From: jrl16@po.cwru.edu (Yossi Lonke)
Subject: Gauss's Wonderful Theorem
Date: 4 Jun 1999 08:25:44 -0400
Newsgroups: sci.math
Keywords: Theorema egregium
Hi All,
A famous theorem due to Gauss,
states that the Gaussian curvature
of a surface remains invariant under
surface-isometries. The Gaussian
curvature is computed by finding at
each point the principal curvatures, and
then multiplying all of them together.
The sphere has a constant positive Gaussian
curvature. A plane- clearly has zero
curvature. Also a cylinder has zero
Gaussian curvature, because one of
its principal curvatures (at every point)
is always zero. That's why it is possible
to put any plane figure on a cylinder,
but it is impossible to lay a plane-figure
on a sphere, becuase the Gaussian
curvatures do not agree. In particular,

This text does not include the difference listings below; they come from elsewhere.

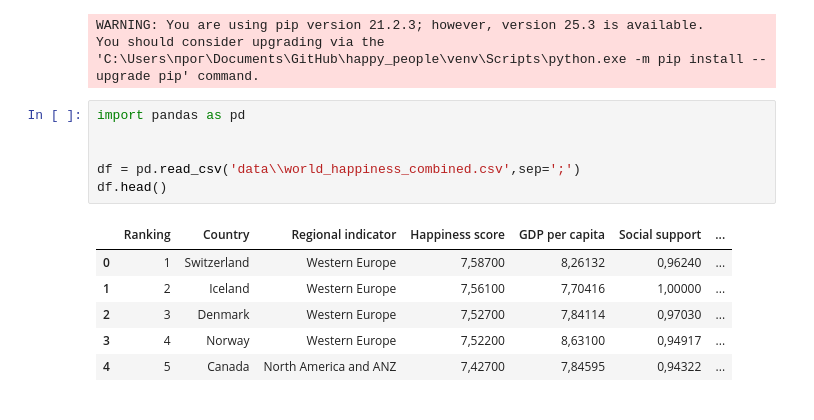
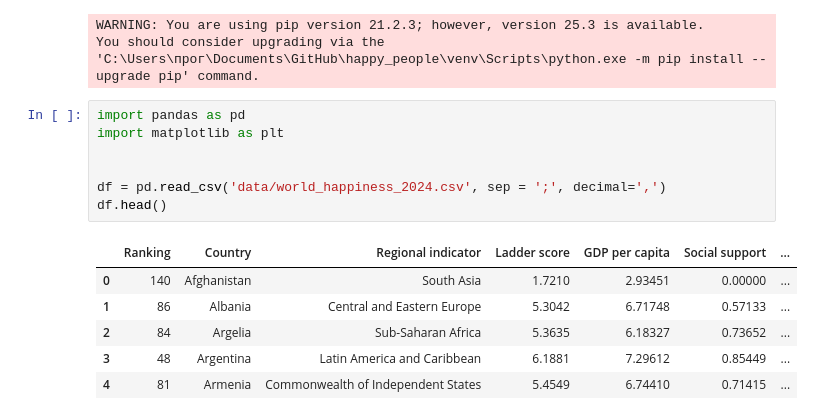
Before and after one commit to valeraboyko2002/happy-people-project, a Jupyter notebook: a.ipynb, the cells around one changed output. Drawn from its saved outputs; the diff is of its cells as text.

```diff
--- a/a.ipynb
+++ b/a.ipynb
@@ -22,14 +22,15 @@ WARNING: You are using pip version 21.2.3; however, version 25.3 is available.
 You should consider upgrading via the 'C:\Users\прог\Documents\GitHub\happy_people\venv\Scripts\python.exe -m pip install --upgrade pip' command.
 # %%
 import pandas as pd
+import matplotlib as plt
 
 
-df = pd.read_csv('data\\world_happiness_combined.csv',sep=';')
+df = pd.read_csv('data/world_happiness_2024.csv', sep = ';', decimal=',')
 df.head()
 # %% [output]
-|  | Ranking | Country | Regional indicator | Happiness score | GDP per capita | Social support | ... |
-| 0 | 1 | Switzerland | Western Europe | 7,58700 | 8,26132 | 0,96240 | ... |
-| 1 | 2 | Iceland | Western Europe | 7,56100 | 7,70416 | 1,00000 | ... |
-| 2 | 3 | Denmark | Western Europe | 7,52700 | 7,84114 | 0,97030 | ... |
-| 3 | 4 | Norway | Western Europe | 7,52200 | 8,63100 | 0,94917 | ... |
-| 4 | 5 | Canada | North America and ANZ | 7,42700 | 7,84595 | 0,94322 | ... |
+|  | Ranking | Country | Regional indicator | Ladder score | GDP per capita | Social support | ... |
+| 0 | 140 | Afghanistan | South Asia | 1.7210 | 2.93451 | 0.00000 | ... |
+| 1 | 86 | Albania | Central and Eastern Europe | 5.3042 | 6.71748 | 0.57133 | ... |
+| 2 | 84 | Argelia | Sub-Saharan Africa | 5.3635 | 6.18327 | 0.73652 | ... |
+| 3 | 48 | Argentina | Latin America and Caribbean | 6.1881 | 7.29612 | 0.85449 | ... |
+| 4 | 81 | Armenia | Commonwealth of Independent States | 5.4549 | 6.74410 | 0.71415 | ... |
```
Also changed, not shown: parts of 15 cells of this notebook.
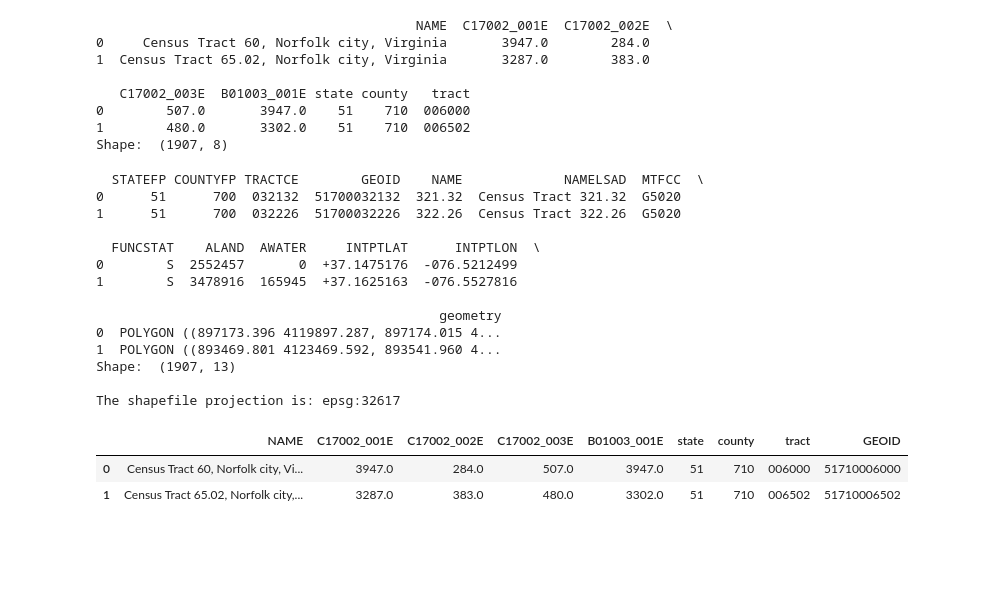
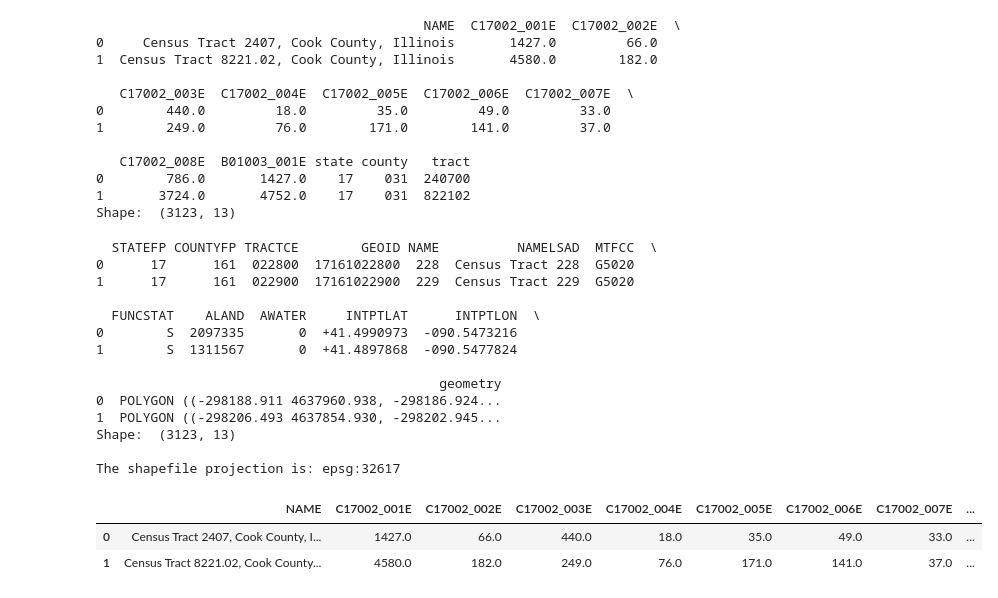
Before and after one commit to avasdowney/predictive_policing_thesis, a Jupyter notebook: preprocess/census.ipynb, the cells around one changed output. Saved outputs shown, nothing was run; the diff lists cells and outputs as text; code cells hidden in the pictures; blank space fills up the shorter version.

```diff
--- a/preprocess/census.ipynb
+++ b/preprocess/census.ipynb
@@ -8,71 +8,80 @@ from us import states
 # Set API key
 c = Census("736d0b43db328f7d01733bcff52a193181f4e05b")
 # %%
-# Obtain Census variables from the 2019 ACS at the tract level for the Commonwealth of Virginia (FIPS code: 51)
+# Obtain Census variables from the 2014 ACS at the tract level for the Commonwealth of Illinois (FIPS code: 17)
 # C17002_001E: count of ratio of income to poverty in the past 12 months (total)
 # C17002_002E: count of ratio of income to poverty in the past 12 months (< 0.50)
 # C17002_003E: count of ratio of income to poverty in the past 12 months (0.50 - 0.99)
+# C17002_004E: count of ratio of income to poverty in the past 12 months (1.00 - 1.24)
+# C17002_005E: count of ratio of income to poverty in the past 12 months (1.25 - 1.49)
+# C17002_006E: count of ratio of income to poverty in the past 12 months (1.50 - 1.84)
+# C17002_007E: count of ratio of income to poverty in the past 12 months (1.85 - 1.99)
+# C17002_008E: count of ratio of income to poverty in the past 12 months (>= 2.00)
 # B01003_001E: total population
-# Sources: https://api.census.gov/data/2019/acs/acs5/variables.html; https://pypi.org/project/census/
-va_census = c.acs5.state_county_tract(fields = ('NAME', 'C17002_001E', 'C17002_002E', 'C17002_003E', 'B01003_001E'),
-                                      state_fips = states.VA.fips,
+# Sources: https://api.census.gov/data/2014/acs/acs5/variables.html; https://pypi.org/project/census/
+il_census = c.acs5.state_county_tract(fields = ('NAME', 'C17002_001E', 'C17002_002E', 'C17002_003E', 'C17002_004E', 'C17002_005E', 'C17002_006E', 'C17002_007E', 'C17002_008E', 'B01003_001E'),
+                                      state_fips = states.IL.fips,
                                       county_fips = "*",
                                       tract = "*",
-                                      year = 2017)
+                                      year = 2014)
 # %%
 # Create a dataframe from the census data
-va_df = pd.DataFrame(va_census)
+il_df = pd.DataFrame(il_census)
 
 # Show the dataframe
-print(va_df.head(2))
-print('Shape: ', va_df.shape)
+print(il_df.head(2))
+print('Shape: ', il_df.shape)
 # %% [output]
-                                         NAME  C17002_001E  C17002_002E  \
-0     Census Tract 60, Norfolk city, Virginia       3947.0        284.0
-1  Census Tract 65.02, Norfolk city, Virginia       3287.0        383.0
+                                          NAME  C17002_001E  C17002_002E  \
+0     Census Tract 2407, Cook County, Illinois       1427.0         66.0
+1  Census Tract 8221.02, Cook County, Illinois       4580.0        182.0
 
-   C17002_003E  B01003_001E state county   tract
-0        507.0       3947.0    51    710  006000
-1        480.0       3302.0    51    710  006502
-Shape:  (1907, 8)
+   C17002_003E  C17002_004E  C17002_005E  C17002_006E  C17002_007E  \
+0        440.0         18.0         35.0         49.0         33.0
+1        249.0         76.0        171.0        141.0         37.0
+
+   C17002_008E  B01003_001E state county   tract
+0        786.0       1427.0    17    031  240700
+1       3724.0       4752.0    17    031  822102
+Shape:  (3123, 13)
 # %%
-# Access shapefile of Virginia census tracts
-va_tract = gpd.read_file("https://www2.census.gov/geo/tiger/TIGER2019/TRACT/tl_2019_51_tract.zip")
+# Access shapefile of Illinois census tracts
+il_tract = gpd.read_file("https://www2.census.gov/geo/tiger/TIGER2014/TRACT/tl_2014_17_tract.zip")
 
 # Reproject shapefile to UTM Zone 17N
 # https://spatialreference.org/ref/epsg/wgs-84-utm-zone-17n/
-va_tract = va_tract.to_crs(epsg = 32617)
+il_tract = il_tract.to_crs(epsg = 32617)
 
 # Print GeoDataFrame of shapefile
-print(va_tract.head(2))
-print('Shape: ', va_tract.shape)
+print(il_tract.head(2))
+print('Shape: ', il_tract.shape)
 
 # Check shapefile projection
-print("\nThe shapefile projection is: {}".format(va_tract.crs))
+print("\nThe shapefile projection is: {}".format(il_tract.crs))
 # %% [output]
-  STATEFP COUNTYFP TRACTCE        GEOID    NAME             NAMELSAD  MTFCC  \
-0      51      700  032132  51700032132  321.32  Census Tract 321.32  G5020
-1      51      700  032226  51700032226  322.26  Census Tract 322.26  G5020
+  STATEFP COUNTYFP TRACTCE        GEOID NAME          NAMELSAD  MTFCC  \
+0      17      161  022800  17161022800  228  Census Tract 228  G5020
+1      17      161  022900  17161022900  229  Census Tract 229  G5020
 
   FUNCSTAT    ALAND  AWATER     INTPTLAT      INTPTLON  \
-0        S  2552457       0  +37.1475176  -076.5212499
-1        S  3478916  165945  +37.1625163  -076.5527816
+0        S  2097335       0  +41.4990973  -090.5473216
+1        S  1311567       0  +41.4897868  -090.5477824
 
                                             geometry
-0  POLYGON ((897173.396 4119897.287, 897174.015 4...
-1  POLYGON ((893469.801 4123469.592, 893541.960 4...
-Shape:  (1907, 13)
+0  POLYGON ((-298188.911 4637960.938, -298186.924...
+1  POLYGON ((-298206.493 4637854.930, -298202.945...
+Shape:  (3123, 13)
 
 The shapefile projection is: epsg:32617
 # %%
 # Combine state, county, and tract columns together to create a new string and assign to new column
-va_df["GEOID"] = va_df["state"] + va_df["county"] + va_df["tract"]
+il_df["GEOID"] = il_df["state"] + il_df["county"] + il_df["tract"]
 # %%
 # Print head of dataframe
-va_df.head(2)
+il_df.head(2)
 # %% [output]
-|  | NAME | C17002_001E | C17002_002E | C17002_003E | B01003_001E | state | county | tract | GEOID |
-| 0 | Census Tract 60, Norfolk city, Vi... | 3947.0 | 284.0 | 507.0 | 3947.0 | 51 | 710 | 006000 | 51710006000 |
-| 1 | Census Tract 65.02, Norfolk city,... | 3287.0 | 383.0 | 480.0 | 3302.0 | 51 | 710 | 006502 | 51710006502 |
+|  | NAME | C17002_001E | C17002_002E | C17002_003E | C17002_004E | C17002_005E | C17002_006E | C17002_007E | ... |
+| 0 | Census Tract 2407, Cook County, I... | 1427.0 | 66.0 | 440.0 | 18.0 | 35.0 | 49.0 | 33.0 | ... |
+| 1 | Census Tract 8221.02, Cook County... | 4580.0 | 182.0 | 249.0 | 76.0 | 171.0 | 141.0 | 37.0 | ... |
 # %%
 # Remove columns
```
Also changed, not shown: parts of 7 cells of this notebook.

it is impossible to lay a plane triangle on a sphere.
Gauss was so pleased with his theorem, that he named it
"Theorema Egregium", which translates from Latin to : The wonderful
theorem. And indeed it is, because
prior to that, there was no single quantity attached to surfaces, that
was
known to remain invariant under isoemtries.
Best Regards,
Dr. Yossi Lonke
Dep of Math
Case Western Reserve University
Cleveland, Ohio 44106